=== Begin Enclosure ===
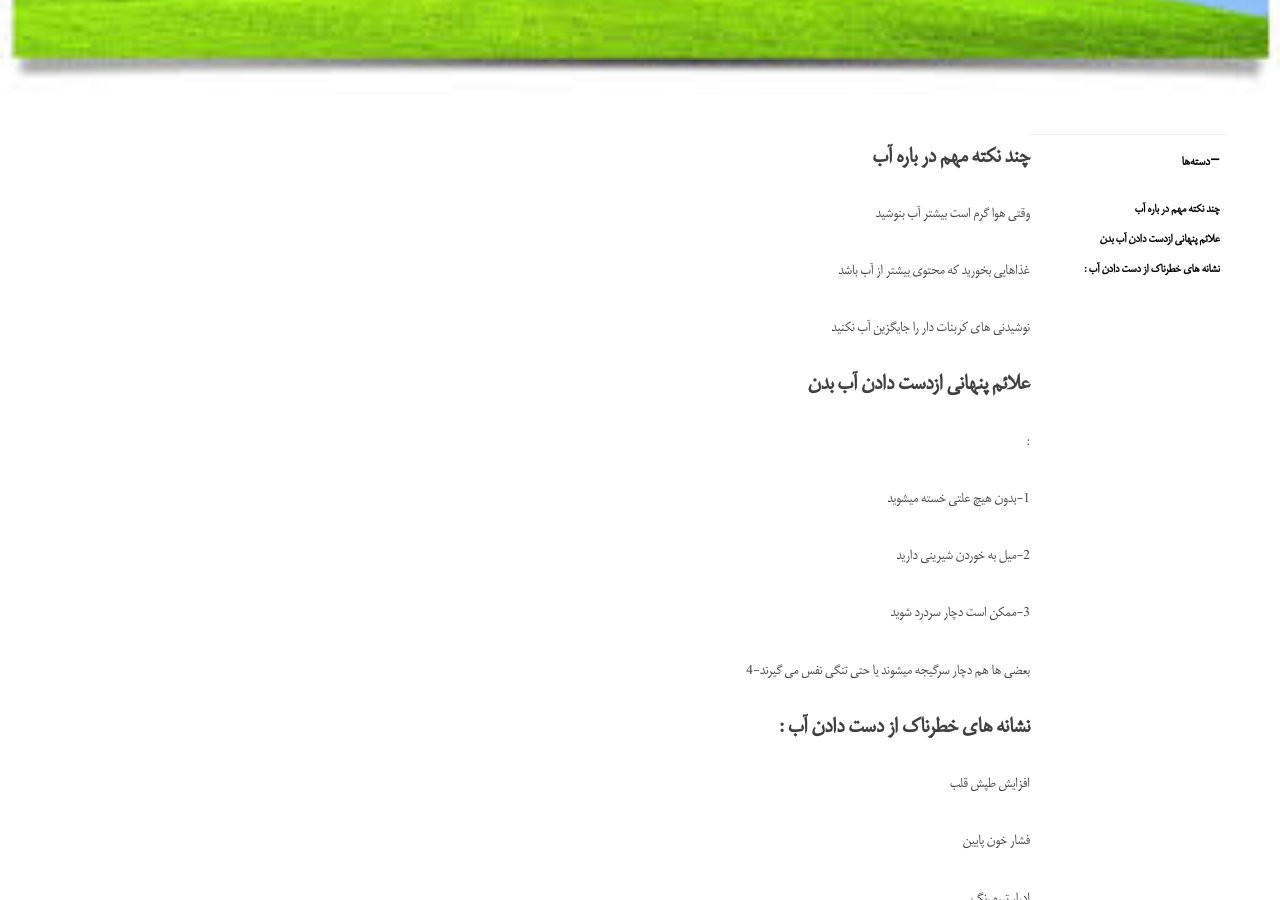
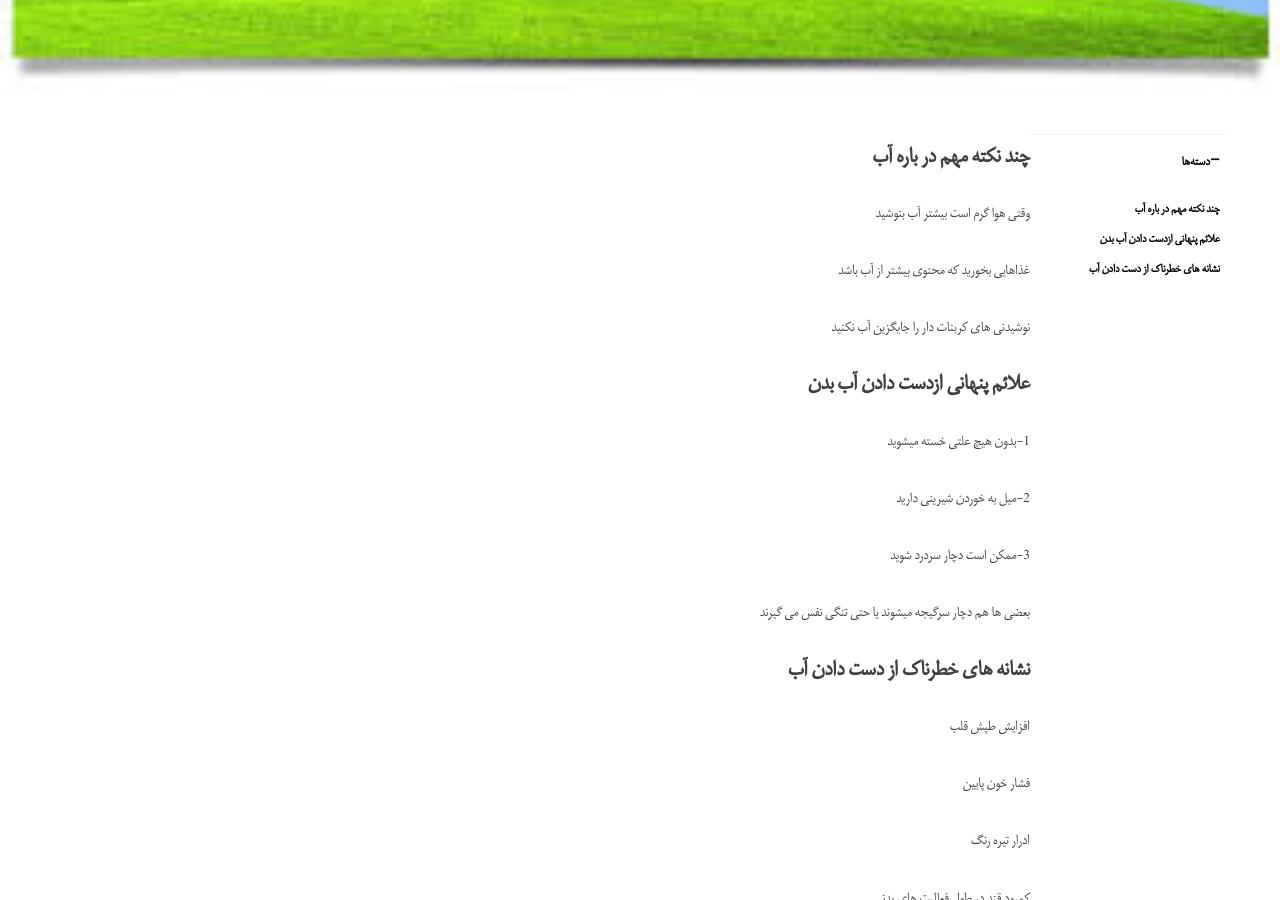
Before and after one commit to grouh-salamat/grouh-salamat.github.io, a Jekyll site: the page built from _posts/2017-06-19-p40.markdown, in a window 1280 px wide and 900 px high, scrolled down 429 px. Built offline with Jekyll 4.4.1, drawn with Linux system fonts in a browser that asks for light colours; comment, search, counter and statistics services are not loaded.

Commit message:
Update 2017-06-19-p40.markdown

```diff
--- a/_posts/2017-06-19-p40.markdown
+++ b/_posts/2017-06-19-p40.markdown
@@ -18,7 +18,7 @@ tags:
 
 نوشیدنی های کربنات دار  را جایگزین آب نکنید
 
-<h3>علائم پنهانی ازدست دادن آب بدن</h3> :
+<h3>علائم پنهانی ازدست دادن آب بدن</h3>
 
    1-بدون هیچ علتی خسته میشوید
 
@@ -26,9 +26,9 @@ tags:
 
    3-ممکن است دچار سردرد شوید
 
-   بعضی ها هم دچار سرگیجه میشوند یا حتی تنگی نفس می گیرند-4
+   بعضی ها هم دچار سرگیجه میشوند یا حتی تنگی نفس می گیرند
 
- <h3> نشانه های خطرناک از دست  دادن آب :</h3>
+ <h3> نشانه های خطرناک از دست  دادن آب </h3>
 
 افزایش طپش قلب
 
```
=== End Enclosure ===
> Exercise brief:
Where the string "دچار" shows up in the listing above, copy the line that holds it.

> Output below:
    3-ممکن است دچار سردرد شوید
-   بعضی ها هم دچار سرگیجه میشوند یا حتی تنگی نفس می گیرند-4
+   بعضی ها هم دچار سرگیجه میشوند یا حتی تنگی نفس می گیرند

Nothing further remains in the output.